- [Problem statement]: I'd like the number of lines in the material below that include the word "special", written with no other text.

- [Records for the task]:

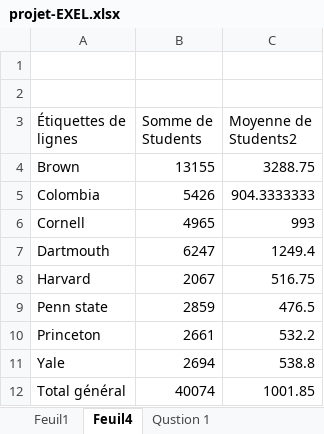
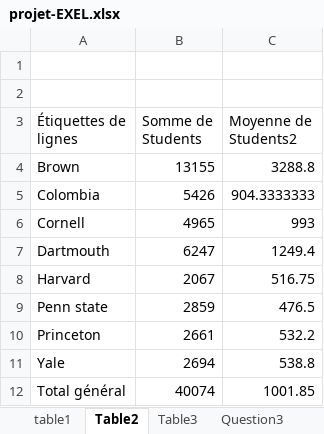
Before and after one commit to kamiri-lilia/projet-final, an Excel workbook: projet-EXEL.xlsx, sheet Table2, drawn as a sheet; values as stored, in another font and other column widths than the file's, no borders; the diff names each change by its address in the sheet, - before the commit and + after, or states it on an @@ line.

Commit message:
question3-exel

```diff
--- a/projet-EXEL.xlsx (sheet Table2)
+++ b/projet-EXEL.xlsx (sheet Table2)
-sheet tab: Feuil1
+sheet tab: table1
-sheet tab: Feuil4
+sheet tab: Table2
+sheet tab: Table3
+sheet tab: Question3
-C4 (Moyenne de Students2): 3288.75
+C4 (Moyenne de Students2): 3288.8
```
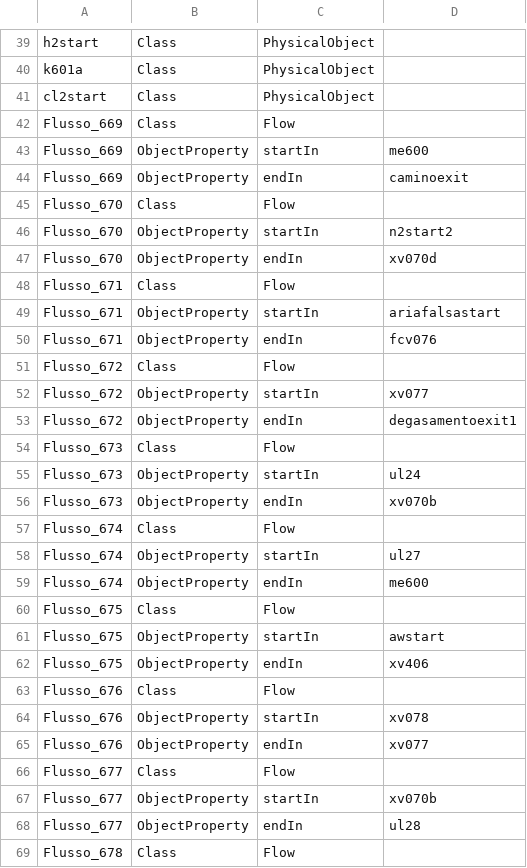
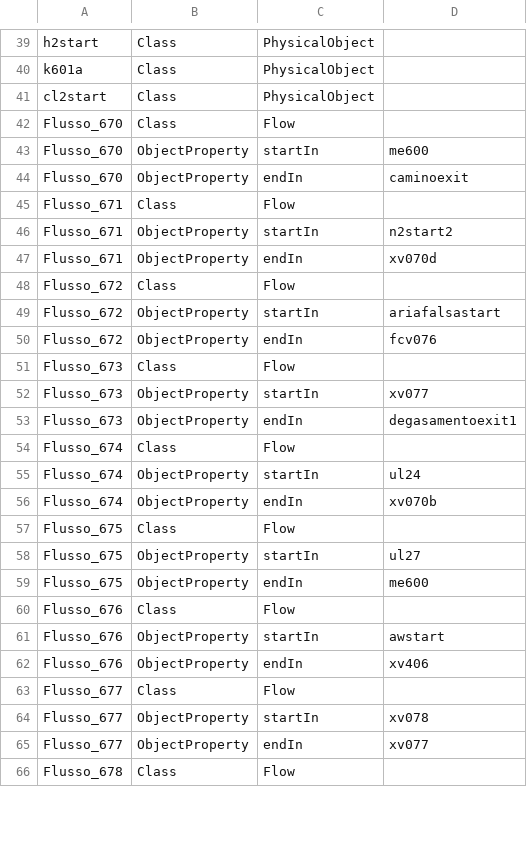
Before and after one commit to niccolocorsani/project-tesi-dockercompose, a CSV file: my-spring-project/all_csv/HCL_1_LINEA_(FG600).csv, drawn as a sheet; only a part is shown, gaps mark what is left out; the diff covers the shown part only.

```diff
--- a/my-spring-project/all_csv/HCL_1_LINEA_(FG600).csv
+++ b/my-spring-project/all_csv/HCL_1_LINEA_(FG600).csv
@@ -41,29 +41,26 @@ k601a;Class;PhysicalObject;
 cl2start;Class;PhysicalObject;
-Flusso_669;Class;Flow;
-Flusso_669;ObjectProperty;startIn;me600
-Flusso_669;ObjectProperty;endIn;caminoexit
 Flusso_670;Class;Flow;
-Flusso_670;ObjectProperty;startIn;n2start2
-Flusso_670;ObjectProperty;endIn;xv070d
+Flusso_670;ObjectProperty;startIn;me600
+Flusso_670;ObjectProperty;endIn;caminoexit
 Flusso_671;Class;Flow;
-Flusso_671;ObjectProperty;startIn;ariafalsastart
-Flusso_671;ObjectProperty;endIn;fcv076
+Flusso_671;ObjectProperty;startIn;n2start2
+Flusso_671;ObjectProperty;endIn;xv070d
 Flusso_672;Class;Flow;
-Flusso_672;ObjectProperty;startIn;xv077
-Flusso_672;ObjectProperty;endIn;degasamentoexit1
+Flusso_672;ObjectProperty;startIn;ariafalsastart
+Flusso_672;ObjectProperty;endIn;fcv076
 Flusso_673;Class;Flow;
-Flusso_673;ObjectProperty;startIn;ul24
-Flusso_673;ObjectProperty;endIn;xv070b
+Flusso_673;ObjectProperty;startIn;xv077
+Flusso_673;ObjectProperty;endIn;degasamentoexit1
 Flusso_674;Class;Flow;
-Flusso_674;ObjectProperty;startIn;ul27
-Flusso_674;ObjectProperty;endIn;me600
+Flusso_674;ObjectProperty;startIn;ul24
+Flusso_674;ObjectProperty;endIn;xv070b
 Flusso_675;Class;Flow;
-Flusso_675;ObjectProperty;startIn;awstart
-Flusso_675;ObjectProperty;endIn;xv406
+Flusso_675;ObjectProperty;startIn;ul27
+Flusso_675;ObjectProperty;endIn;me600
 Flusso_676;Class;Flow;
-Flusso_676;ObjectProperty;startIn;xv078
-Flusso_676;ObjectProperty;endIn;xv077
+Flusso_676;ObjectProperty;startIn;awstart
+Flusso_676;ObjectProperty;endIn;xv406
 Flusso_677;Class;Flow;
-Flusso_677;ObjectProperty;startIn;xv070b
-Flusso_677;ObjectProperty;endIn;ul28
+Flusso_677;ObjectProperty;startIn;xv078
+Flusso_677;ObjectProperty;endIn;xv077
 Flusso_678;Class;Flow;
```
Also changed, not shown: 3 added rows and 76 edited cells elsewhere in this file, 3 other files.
--
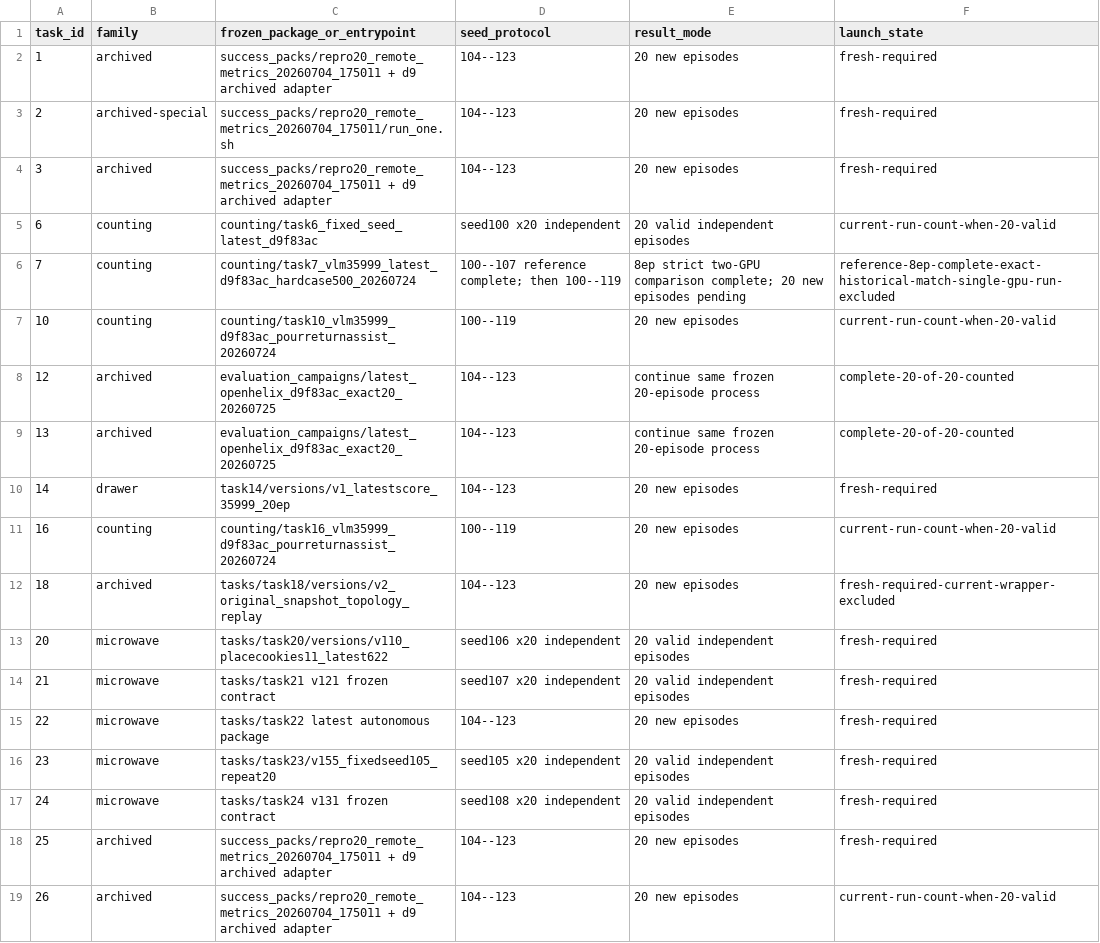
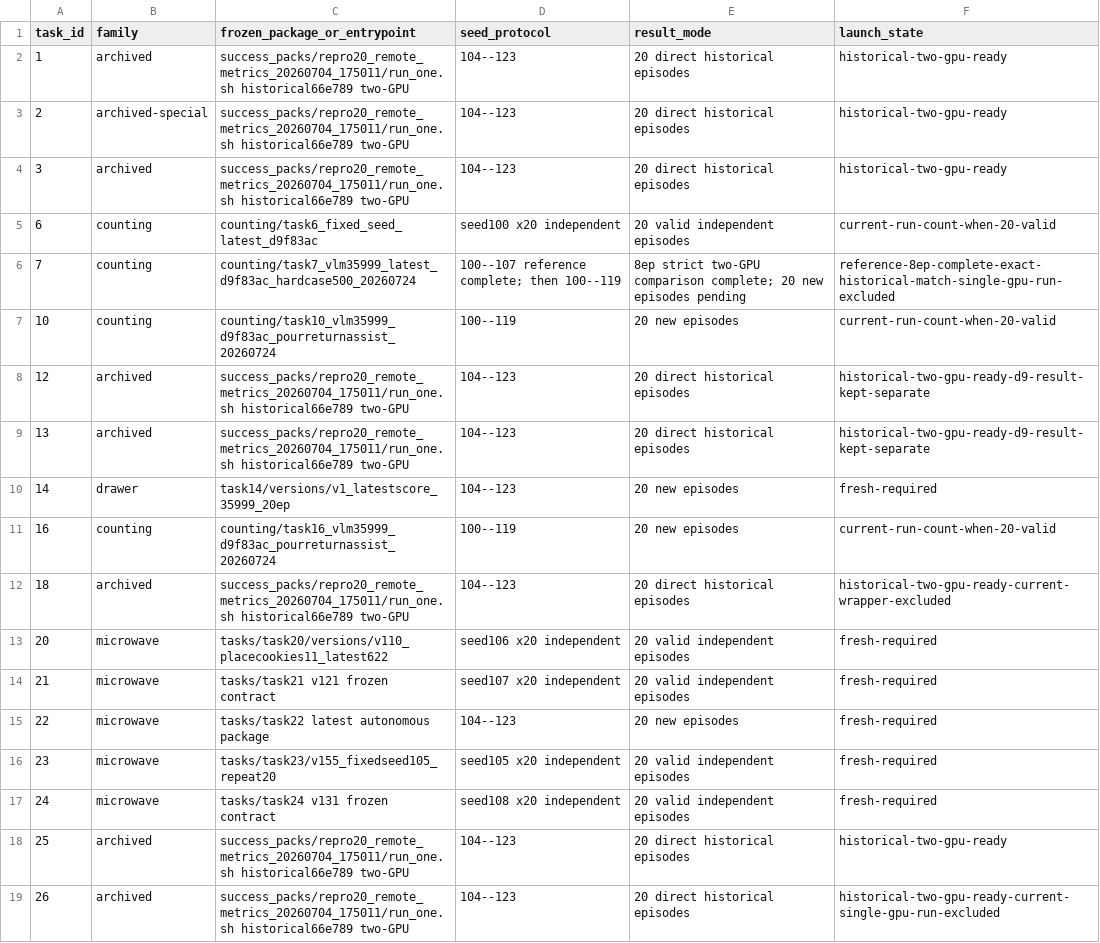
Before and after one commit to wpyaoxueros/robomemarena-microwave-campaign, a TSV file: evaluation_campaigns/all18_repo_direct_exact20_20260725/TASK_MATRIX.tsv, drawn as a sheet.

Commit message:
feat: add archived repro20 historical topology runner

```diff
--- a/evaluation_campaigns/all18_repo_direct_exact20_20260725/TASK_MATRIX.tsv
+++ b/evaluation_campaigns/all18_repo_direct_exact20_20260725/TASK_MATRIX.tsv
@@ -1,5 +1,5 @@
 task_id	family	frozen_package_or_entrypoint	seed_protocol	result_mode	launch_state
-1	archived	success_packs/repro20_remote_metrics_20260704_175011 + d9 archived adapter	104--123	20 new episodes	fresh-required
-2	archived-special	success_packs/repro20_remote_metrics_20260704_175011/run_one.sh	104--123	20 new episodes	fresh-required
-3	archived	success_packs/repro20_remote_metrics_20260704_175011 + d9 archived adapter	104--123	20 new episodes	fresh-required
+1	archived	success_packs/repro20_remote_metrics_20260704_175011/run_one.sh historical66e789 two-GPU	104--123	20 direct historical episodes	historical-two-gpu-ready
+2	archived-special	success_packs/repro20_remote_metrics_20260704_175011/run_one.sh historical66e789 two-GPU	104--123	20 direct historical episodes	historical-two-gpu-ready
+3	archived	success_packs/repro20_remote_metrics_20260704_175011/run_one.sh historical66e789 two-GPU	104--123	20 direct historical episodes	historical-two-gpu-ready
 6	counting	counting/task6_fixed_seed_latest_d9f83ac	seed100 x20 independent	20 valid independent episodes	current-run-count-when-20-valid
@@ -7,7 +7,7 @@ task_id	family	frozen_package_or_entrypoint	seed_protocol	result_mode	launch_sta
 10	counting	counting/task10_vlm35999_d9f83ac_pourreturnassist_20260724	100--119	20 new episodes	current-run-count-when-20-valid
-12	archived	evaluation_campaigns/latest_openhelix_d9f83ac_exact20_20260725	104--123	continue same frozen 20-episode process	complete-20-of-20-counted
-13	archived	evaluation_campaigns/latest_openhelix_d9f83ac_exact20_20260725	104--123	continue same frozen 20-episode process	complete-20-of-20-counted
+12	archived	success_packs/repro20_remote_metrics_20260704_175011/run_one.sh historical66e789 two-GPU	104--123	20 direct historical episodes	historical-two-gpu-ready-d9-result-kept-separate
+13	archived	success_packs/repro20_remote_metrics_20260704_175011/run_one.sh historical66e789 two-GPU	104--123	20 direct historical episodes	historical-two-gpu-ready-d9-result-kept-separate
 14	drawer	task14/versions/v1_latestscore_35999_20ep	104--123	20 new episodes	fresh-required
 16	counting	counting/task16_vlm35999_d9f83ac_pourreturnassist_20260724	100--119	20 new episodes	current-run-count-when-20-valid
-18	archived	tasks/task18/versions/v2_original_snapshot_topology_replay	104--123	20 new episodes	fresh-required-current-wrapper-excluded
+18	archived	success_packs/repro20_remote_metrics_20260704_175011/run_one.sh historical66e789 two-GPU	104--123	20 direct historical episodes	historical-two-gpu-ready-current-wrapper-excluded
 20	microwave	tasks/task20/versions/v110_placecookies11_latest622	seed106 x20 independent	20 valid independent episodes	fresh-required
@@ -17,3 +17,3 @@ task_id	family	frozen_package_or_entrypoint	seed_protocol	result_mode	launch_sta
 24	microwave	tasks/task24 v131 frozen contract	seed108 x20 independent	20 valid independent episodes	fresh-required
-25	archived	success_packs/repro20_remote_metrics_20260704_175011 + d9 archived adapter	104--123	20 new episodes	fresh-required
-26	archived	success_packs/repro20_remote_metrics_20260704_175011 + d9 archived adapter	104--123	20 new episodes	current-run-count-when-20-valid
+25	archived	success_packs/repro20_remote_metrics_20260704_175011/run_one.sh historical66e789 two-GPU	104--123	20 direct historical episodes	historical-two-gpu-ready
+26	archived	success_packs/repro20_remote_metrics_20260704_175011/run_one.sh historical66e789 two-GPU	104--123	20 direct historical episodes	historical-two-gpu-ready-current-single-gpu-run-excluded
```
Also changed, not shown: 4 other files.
...
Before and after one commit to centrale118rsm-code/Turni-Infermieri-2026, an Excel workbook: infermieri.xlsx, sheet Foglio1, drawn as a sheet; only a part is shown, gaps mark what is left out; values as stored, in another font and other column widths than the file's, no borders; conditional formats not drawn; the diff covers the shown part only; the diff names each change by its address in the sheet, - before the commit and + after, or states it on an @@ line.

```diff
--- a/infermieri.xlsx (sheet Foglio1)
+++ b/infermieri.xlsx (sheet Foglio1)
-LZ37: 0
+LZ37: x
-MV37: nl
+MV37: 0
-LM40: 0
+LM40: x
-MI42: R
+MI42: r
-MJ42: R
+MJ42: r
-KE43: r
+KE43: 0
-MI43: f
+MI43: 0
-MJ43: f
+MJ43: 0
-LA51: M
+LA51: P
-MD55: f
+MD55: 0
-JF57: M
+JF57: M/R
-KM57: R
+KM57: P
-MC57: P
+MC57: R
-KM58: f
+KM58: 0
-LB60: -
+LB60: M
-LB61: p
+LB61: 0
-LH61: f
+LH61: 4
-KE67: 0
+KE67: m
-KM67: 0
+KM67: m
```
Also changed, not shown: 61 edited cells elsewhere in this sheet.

- [Task answer]: 2